Whenever the word "gradient" turns up in a line below, that line should be copied.
┄┄┄┄┄┄┄┄┄┄
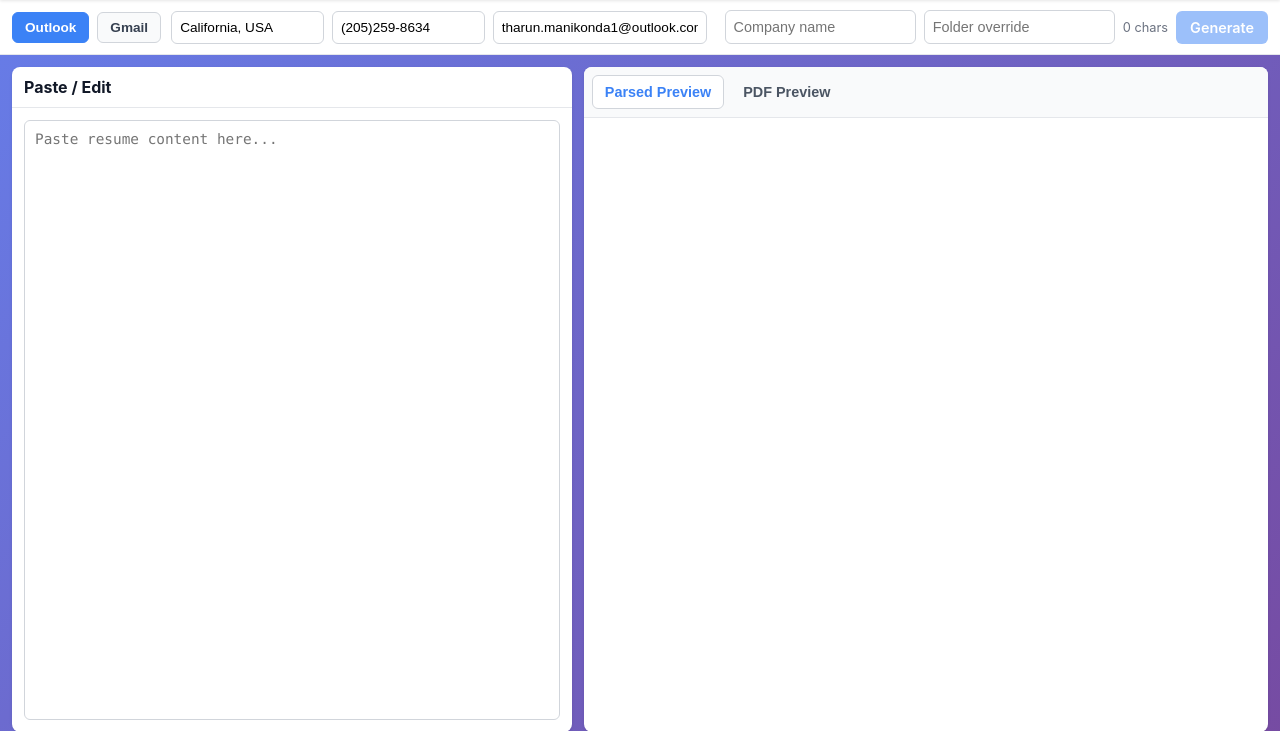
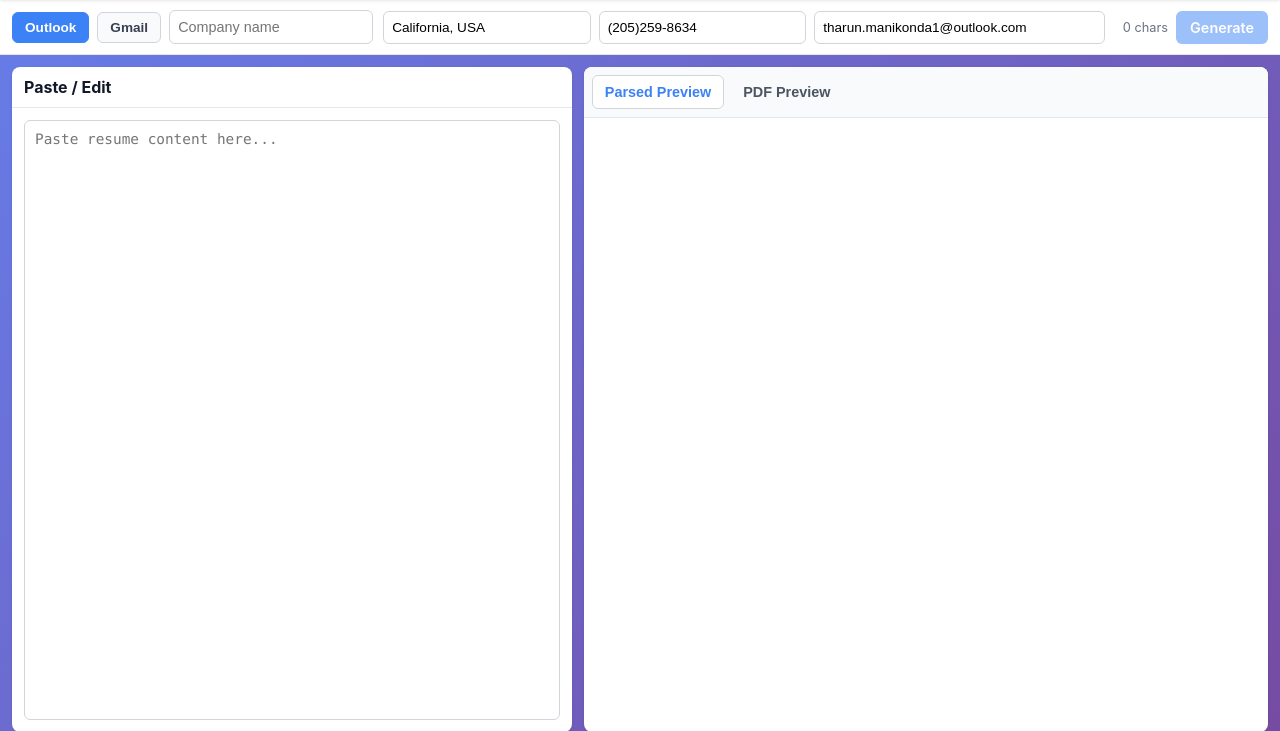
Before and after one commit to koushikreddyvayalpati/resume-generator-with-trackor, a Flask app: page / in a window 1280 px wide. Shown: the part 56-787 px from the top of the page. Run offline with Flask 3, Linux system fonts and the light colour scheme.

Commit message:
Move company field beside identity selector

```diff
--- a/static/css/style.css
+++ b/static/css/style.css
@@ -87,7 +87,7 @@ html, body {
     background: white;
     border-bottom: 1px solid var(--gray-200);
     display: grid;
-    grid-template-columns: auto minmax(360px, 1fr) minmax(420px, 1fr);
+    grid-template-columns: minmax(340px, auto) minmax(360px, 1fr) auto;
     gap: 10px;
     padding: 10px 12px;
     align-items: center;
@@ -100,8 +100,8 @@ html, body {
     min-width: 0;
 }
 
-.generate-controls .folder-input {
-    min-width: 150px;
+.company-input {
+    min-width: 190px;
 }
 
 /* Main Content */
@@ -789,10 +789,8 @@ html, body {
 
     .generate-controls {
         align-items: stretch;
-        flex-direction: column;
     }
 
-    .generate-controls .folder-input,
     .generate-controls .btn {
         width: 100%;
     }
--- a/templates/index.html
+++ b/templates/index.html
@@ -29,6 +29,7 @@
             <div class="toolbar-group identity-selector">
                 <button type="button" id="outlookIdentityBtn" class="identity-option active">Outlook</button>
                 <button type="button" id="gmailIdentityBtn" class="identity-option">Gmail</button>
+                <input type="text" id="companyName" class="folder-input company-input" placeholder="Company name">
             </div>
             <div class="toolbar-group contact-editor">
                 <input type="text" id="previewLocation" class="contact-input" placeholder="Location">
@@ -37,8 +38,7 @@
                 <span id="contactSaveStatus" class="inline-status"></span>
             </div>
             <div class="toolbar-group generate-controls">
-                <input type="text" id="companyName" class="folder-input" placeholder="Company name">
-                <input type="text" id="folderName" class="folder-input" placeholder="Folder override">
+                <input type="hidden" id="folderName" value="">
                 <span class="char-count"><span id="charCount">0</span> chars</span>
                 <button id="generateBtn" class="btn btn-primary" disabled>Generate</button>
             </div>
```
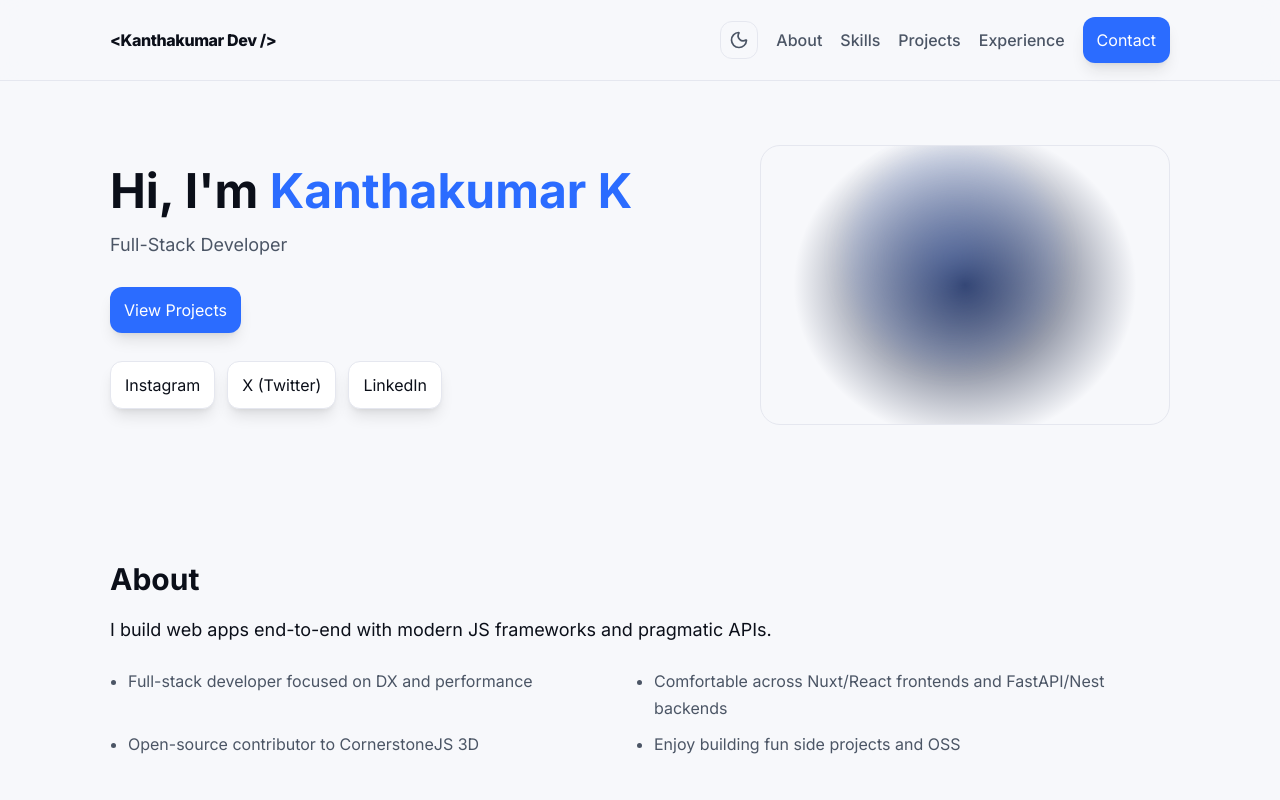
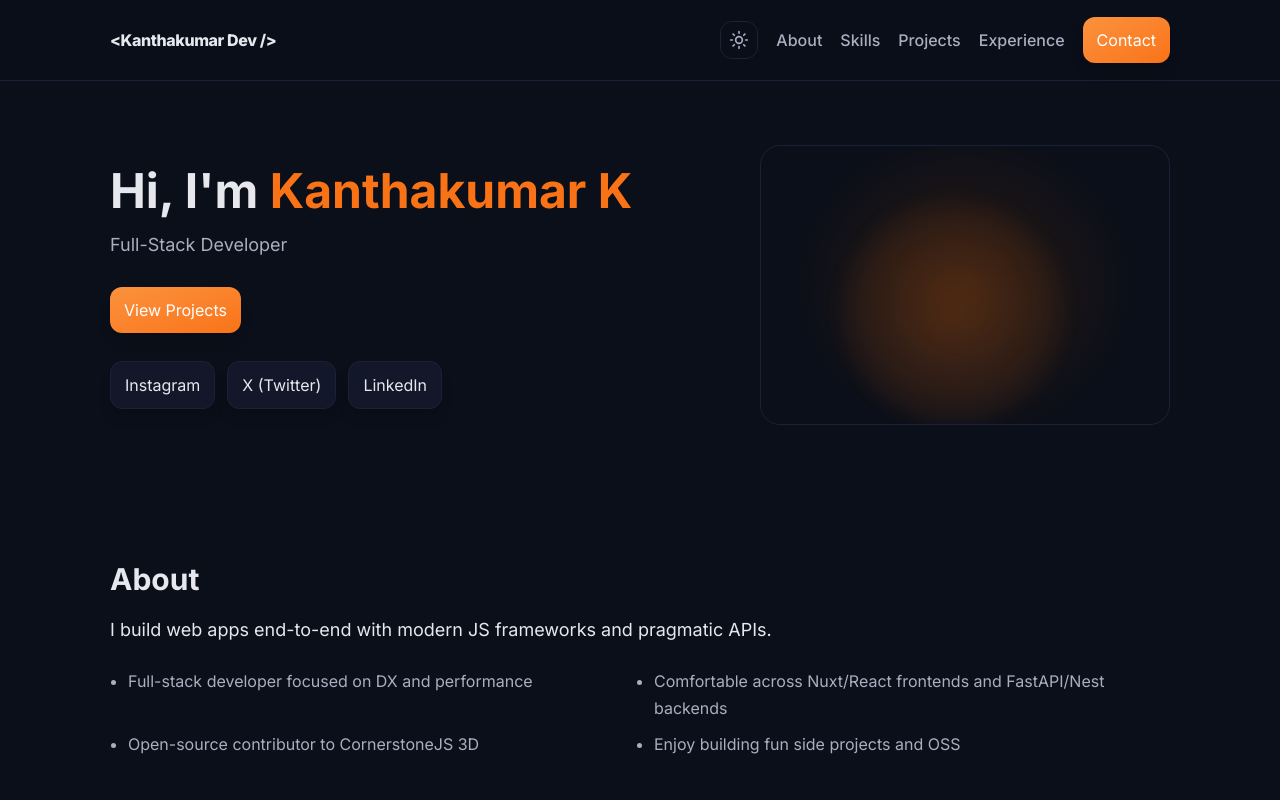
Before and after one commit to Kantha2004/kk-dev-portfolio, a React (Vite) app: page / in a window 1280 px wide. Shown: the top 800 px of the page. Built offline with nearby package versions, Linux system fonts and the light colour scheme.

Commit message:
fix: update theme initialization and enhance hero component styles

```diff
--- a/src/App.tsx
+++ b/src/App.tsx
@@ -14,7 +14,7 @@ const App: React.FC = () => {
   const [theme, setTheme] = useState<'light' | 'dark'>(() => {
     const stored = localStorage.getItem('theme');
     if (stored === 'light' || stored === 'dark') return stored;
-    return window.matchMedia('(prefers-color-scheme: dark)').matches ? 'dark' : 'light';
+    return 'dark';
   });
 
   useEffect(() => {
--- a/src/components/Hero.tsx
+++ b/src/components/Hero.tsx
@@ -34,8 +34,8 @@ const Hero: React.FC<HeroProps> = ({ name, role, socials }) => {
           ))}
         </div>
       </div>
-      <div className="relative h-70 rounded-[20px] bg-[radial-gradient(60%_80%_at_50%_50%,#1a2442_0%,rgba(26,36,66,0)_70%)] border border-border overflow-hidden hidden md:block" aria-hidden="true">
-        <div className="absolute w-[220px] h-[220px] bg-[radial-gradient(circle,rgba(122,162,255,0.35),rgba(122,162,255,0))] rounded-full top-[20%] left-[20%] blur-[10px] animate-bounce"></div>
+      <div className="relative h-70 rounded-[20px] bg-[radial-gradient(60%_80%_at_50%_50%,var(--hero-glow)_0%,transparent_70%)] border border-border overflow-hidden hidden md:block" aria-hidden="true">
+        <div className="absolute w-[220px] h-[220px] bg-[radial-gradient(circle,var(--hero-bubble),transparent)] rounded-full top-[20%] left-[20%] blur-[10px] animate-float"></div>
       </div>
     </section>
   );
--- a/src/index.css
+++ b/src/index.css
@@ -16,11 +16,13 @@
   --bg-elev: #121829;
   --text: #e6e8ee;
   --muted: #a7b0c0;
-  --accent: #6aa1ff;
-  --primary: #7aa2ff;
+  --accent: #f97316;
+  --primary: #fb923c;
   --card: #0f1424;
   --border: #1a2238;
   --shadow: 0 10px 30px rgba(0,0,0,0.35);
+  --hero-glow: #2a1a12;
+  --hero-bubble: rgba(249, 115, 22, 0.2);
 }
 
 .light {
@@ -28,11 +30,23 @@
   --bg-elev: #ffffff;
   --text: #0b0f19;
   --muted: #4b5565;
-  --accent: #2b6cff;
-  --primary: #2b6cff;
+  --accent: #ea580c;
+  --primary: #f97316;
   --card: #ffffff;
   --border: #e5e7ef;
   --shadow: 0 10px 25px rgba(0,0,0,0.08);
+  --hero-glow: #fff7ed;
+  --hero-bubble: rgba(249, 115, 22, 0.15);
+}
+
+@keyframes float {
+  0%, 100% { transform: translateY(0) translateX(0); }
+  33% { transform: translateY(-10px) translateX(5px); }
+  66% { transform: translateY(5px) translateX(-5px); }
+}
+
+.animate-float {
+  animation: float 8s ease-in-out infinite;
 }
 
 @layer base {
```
┄┄┄┄┄┄┄┄┄┄
## WRITTEN REPLY
-      <div className="relative h-70 rounded-[20px] bg-[radial-gradient(60%_80%_at_50%_50%,#1a2442_0%,rgba(26,36,66,0)_70%)] border border-border overflow-hidden hidden md:block" aria-hidden="true">
-        <div className="absolute w-[220px] h-[220px] bg-[radial-gradient(circle,rgba(122,162,255,0.35),rgba(122,162,255,0))] rounded-full top-[20%] left-[20%] blur-[10px] animate-bounce"></div>
+      <div className="relative h-70 rounded-[20px] bg-[radial-gradient(60%_80%_at_50%_50%,var(--hero-glow)_0%,transparent_70%)] border border-border overflow-hidden hidden md:block" aria-hidden="true">
+        <div className="absolute w-[220px] h-[220px] bg-[radial-gradient(circle,var(--hero-bubble),transparent)] rounded-full top-[20%] left-[20%] blur-[10px] animate-float"></div>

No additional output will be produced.